Content starts

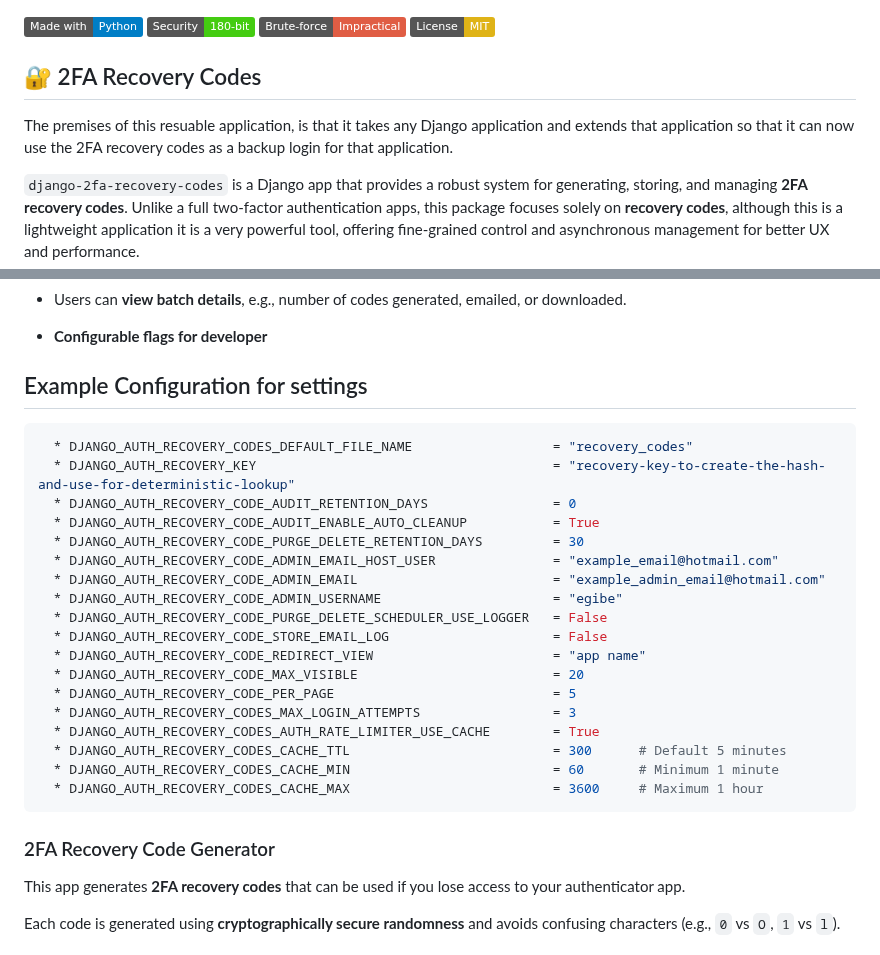
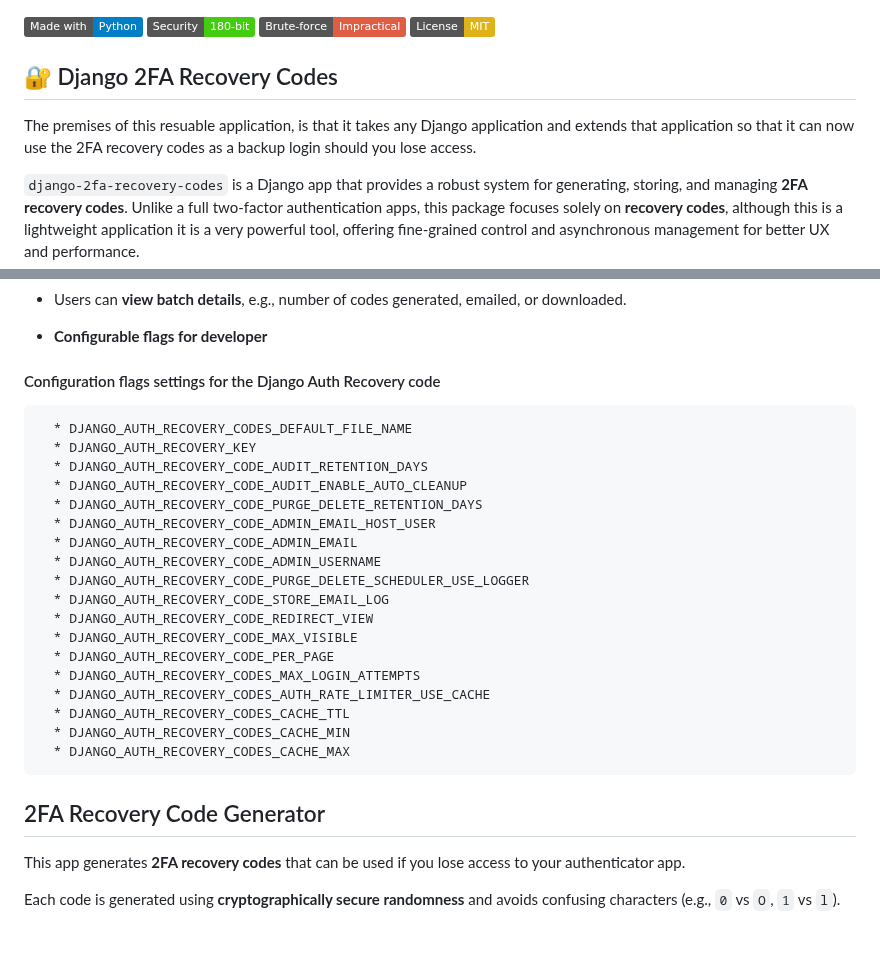
Before and after one commit to EgbieAndersonUku1/django_2fa_recovery_codes, a Markdown page: README.md, 2 parts joined by grey strips. Drawn GitHub-style; badges without logos.

Commit message:
Feat README
Modified the readme

````diff
--- a/README.md
+++ b/README.md
@@ -3,9 +3,9 @@
 ![Brute Force](https://img.shields.io/badge/Brute--force-Impractical-red)
 ![License](https://img.shields.io/badge/License-MIT-yellow)
 
-## 🔐 2FA Recovery Codes
+## 🔐 Django 2FA Recovery Codes
 
-The premises of this resuable application, is that it takes any Django application and extends that application so that it can now use the 2FA recovery codes as a backup login for that application.
+The premises of this resuable application, is that it takes any Django application and extends that application so that it can now use the 2FA recovery codes as a backup login should you lose access.
 
 `django-2fa-recovery-codes` is a Django app that provides a robust system for generating, storing, and managing **2FA recovery codes**. Unlike a full two-factor authentication apps, this package focuses solely on **recovery codes**, although this is a lightweight application it is a very powerful tool, offering fine-grained control and asynchronous management for better UX and performance.
 
@@ -129,30 +129,30 @@ The premises of this resuable application, is that it takes any Django applicati
 * Users can **view batch details**, e.g., number of codes generated, emailed, or downloaded.
 
 * **Configurable flags for developer**
-## Example Configuration for settings
+#### Configuration flags settings for the Django Auth Recovery code
 ```python
-  * DJANGO_AUTH_RECOVERY_CODES_DEFAULT_FILE_NAME                  = "recovery_codes"
-  * DJANGO_AUTH_RECOVERY_KEY                                      = "recovery-key-to-create-the-hash-and-use-for-deterministic-lookup"
-  * DJANGO_AUTH_RECOVERY_CODE_AUDIT_RETENTION_DAYS                = 0
-  * DJANGO_AUTH_RECOVERY_CODE_AUDIT_ENABLE_AUTO_CLEANUP           = True
-  * DJANGO_AUTH_RECOVERY_CODE_PURGE_DELETE_RETENTION_DAYS         = 30
-  * DJANGO_AUTH_RECOVERY_CODE_ADMIN_EMAIL_HOST_USER               = "example_email@hotmail.com"
-  * DJANGO_AUTH_RECOVERY_CODE_ADMIN_EMAIL                         = "example_admin_email@hotmail.com"
-  * DJANGO_AUTH_RECOVERY_CODE_ADMIN_USERNAME                      = "egibe"
-  * DJANGO_AUTH_RECOVERY_CODE_PURGE_DELETE_SCHEDULER_USE_LOGGER   = False
-  * DJANGO_AUTH_RECOVERY_CODE_STORE_EMAIL_LOG                     = False
-  * DJANGO_AUTH_RECOVERY_CODE_REDIRECT_VIEW                       = "app name"
-  * DJANGO_AUTH_RECOVERY_CODE_MAX_VISIBLE                         = 20
-  * DJANGO_AUTH_RECOVERY_CODE_PER_PAGE                            = 5
-  * DJANGO_AUTH_RECOVERY_CODES_MAX_LOGIN_ATTEMPTS                 = 3
-  * DJANGO_AUTH_RECOVERY_CODES_AUTH_RATE_LIMITER_USE_CACHE        = True
-  * DJANGO_AUTH_RECOVERY_CODES_CACHE_TTL                          = 300      # Default 5 minutes
-  * DJANGO_AUTH_RECOVERY_CODES_CACHE_MIN                          = 60       # Minimum 1 minute
-  * DJANGO_AUTH_RECOVERY_CODES_CACHE_MAX                          = 3600     # Maximum 1 hour
+  * DJANGO_AUTH_RECOVERY_CODES_DEFAULT_FILE_NAME
+  * DJANGO_AUTH_RECOVERY_KEY
+  * DJANGO_AUTH_RECOVERY_CODE_AUDIT_RETENTION_DAYS
+  * DJANGO_AUTH_RECOVERY_CODE_AUDIT_ENABLE_AUTO_CLEANUP
+  * DJANGO_AUTH_RECOVERY_CODE_PURGE_DELETE_RETENTION_DAYS
+  * DJANGO_AUTH_RECOVERY_CODE_ADMIN_EMAIL_HOST_USER
+  * DJANGO_AUTH_RECOVERY_CODE_ADMIN_EMAIL
+  * DJANGO_AUTH_RECOVERY_CODE_ADMIN_USERNAME
+  * DJANGO_AUTH_RECOVERY_CODE_PURGE_DELETE_SCHEDULER_USE_LOGGER
+  * DJANGO_AUTH_RECOVERY_CODE_STORE_EMAIL_LOG
+  * DJANGO_AUTH_RECOVERY_CODE_REDIRECT_VIEW
+  * DJANGO_AUTH_RECOVERY_CODE_MAX_VISIBLE
+  * DJANGO_AUTH_RECOVERY_CODE_PER_PAGE
+  * DJANGO_AUTH_RECOVERY_CODES_MAX_LOGIN_ATTEMPTS
+  * DJANGO_AUTH_RECOVERY_CODES_AUTH_RATE_LIMITER_USE_CACHE
+  * DJANGO_AUTH_RECOVERY_CODES_CACHE_TTL
+  * DJANGO_AUTH_RECOVERY_CODES_CACHE_MIN
+  * DJANGO_AUTH_RECOVERY_CODES_CACHE_MAX
 ```
 
 
-### 2FA Recovery Code Generator
+## 2FA Recovery Code Generator
 
 This app generates **2FA recovery codes** that can be used if you lose access to your authenticator app.
 
````
Also changed, not shown: other parts of README.md (+3 -3 lines).
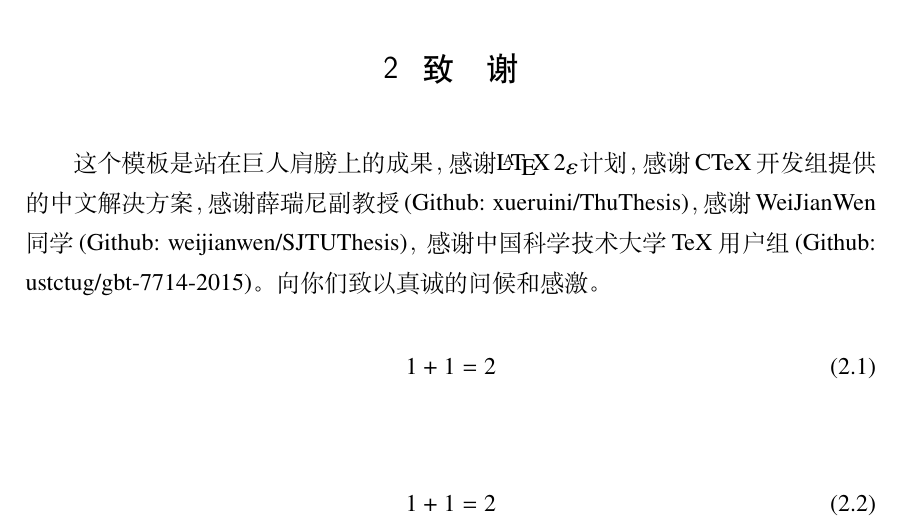
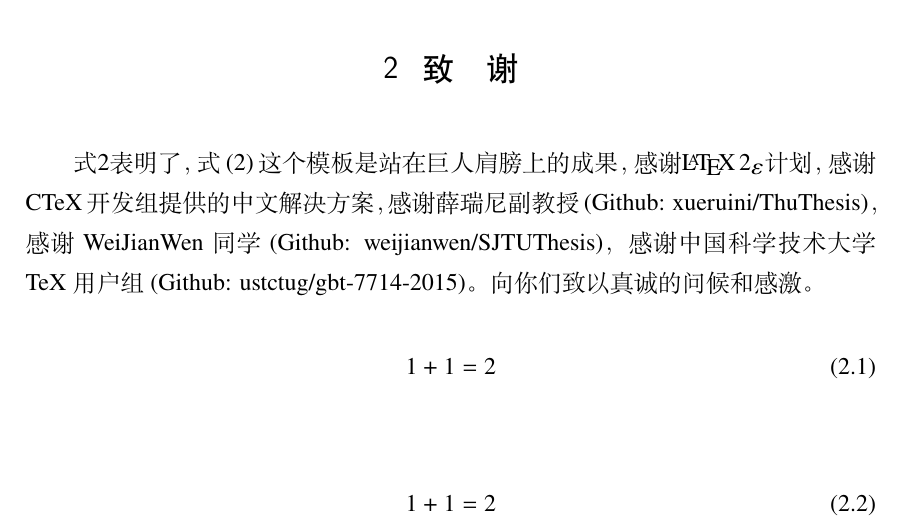
Before and after one commit to nanmu42/CQUThesis, a LaTeX thesis (quicktest.tex, which reads cquthesis.cls, cquthesis.sty): part of page 10 of 12, cut so that both start at the same text. Compiled offline with XeLaTeX.

Commit message:
增加了一些定制功能

```diff
--- a/cquthesis.cls
+++ b/cquthesis.cls
@@ -425,7 +425,8 @@
 		% 不换行，左右并列
 		\hskip.5\ccwd
 		\zihao{3}
-		\begin{minipage}{\widthofpbox{\cqu@cauthor\\\cqu@studentid\\\cqu@cmajor\\\cqu@cclass\\\cqu@cpsupervisor}}
+		\begin{minipage}%
+			{\widthofpbox{\cqu@cauthor\\\cqu@studentid\\\cqu@cmajor\\\cqu@cclass\\\cqu@cpsupervisor}}%
 			\mbox{\cqu@cauthor}\\
 			\ifcqu@bachelor\mbox{\cqu@studentid}\\\fi
 			\cqu@csupervisor\\ %不要放在盒子里
--- a/cquthesis.sty
+++ b/cquthesis.sty
@@ -1,12 +1,35 @@
 \ProvidesPackage{cquthesis}[2016/05/09 The place for your beloved packages and customization.]
 
 %=====你可以在这里导入想用的Package，定义你自己的功能和常量=======
-\newcommand{\speakyourlove}[1]{\emph{#1, I Love You!}}
+\newcommand{\speakyourlove}[1][Mom]{\emph{#1, I Love You!}}
 
 
 
 
 
+
+
+
+
+
+
+
+
+%========一些推荐功能=========
+% 用双引号括起文字
+\newcommand{\qthis}[1]{\textquotedblleft{}#1\textquotedblright{}}
+%交叉引用图X，方程X：
+\newcommand{\refimg}[1]{图\ref{#1}}
+\newcommand{\reftab}[1]{表\ref{#1}}
+\newcommand{\refeq}[1]{式\ref{#1}}
+% 表格行数序号计数器
+\newcounter{RowNum}
+\newcommand{\rownum}{
+	\stepcounter{RowNum}
+	\theRowNum
+}
+% 行数计数器清零
+\newcommand{\resetrownum}{\setcounter{RowNum}{0}}
 %================================
 %**********插件定义区域***********
 %================================
@@ -14,6 +37,12 @@
 \RequirePackage[version=4]{mhchem}
 % 在命令里使用逗号快速表达多个化学式\cec{H2O,HF,HCl}
 \newcommand{\cec}[1]{\cesplit{{\,\ }{\0}}{#1}}
+%si单位支持
+\usepackage{siunitx}
+\sisetup{	list-final-separator	=	{和},
+	list-pair-separator		=	{和},
+	range-phrase			=	{$ \sim $},
+}
 % 处理数学公式中的黑斜体的宏包
 % \RequirePackage{bm}
 
--- a/quicktest.tex
+++ b/quicktest.tex
@@ -36,7 +36,7 @@
 	\listeq{一个简单的加法}
 
 	\chapter{致\hskip\ccwd{}谢}	% 致谢之间空两个汉字
-	这个模板是站在巨人肩膀上的成果，感谢\LaTeXe{}计划，感谢CTeX开发组提供的中文解决方案，感谢薛瑞尼副教授(Github: xueruini/ThuThesis)，感谢WeiJianWen同学(Github: weijianwen/SJTUThesis)，感谢中国科学技术大学TeX用户组(Github: ustctug/gbt-7714-2015)。向你们致以真诚的问候和感激。
+	\refeq{eq:dd}表明了，\eqref{eq:dd}这个模板是站在巨人肩膀上的成果，感谢\LaTeXe{}计划，感谢CTeX开发组提供的中文解决方案，感谢薛瑞尼副教授(Github: xueruini/ThuThesis)，感谢WeiJianWen同学(Github: weijianwen/SJTUThesis)，感谢中国科学技术大学TeX用户组(Github: ustctug/gbt-7714-2015)。向你们致以真诚的问候和感激。
 
 	\begin{equation}
 	1 + 1 = 2
```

Content ends

Return every line of the listing above where "RequirePackage" appears.

 \RequirePackage[version=4]{mhchem}
 % \RequirePackage{bm}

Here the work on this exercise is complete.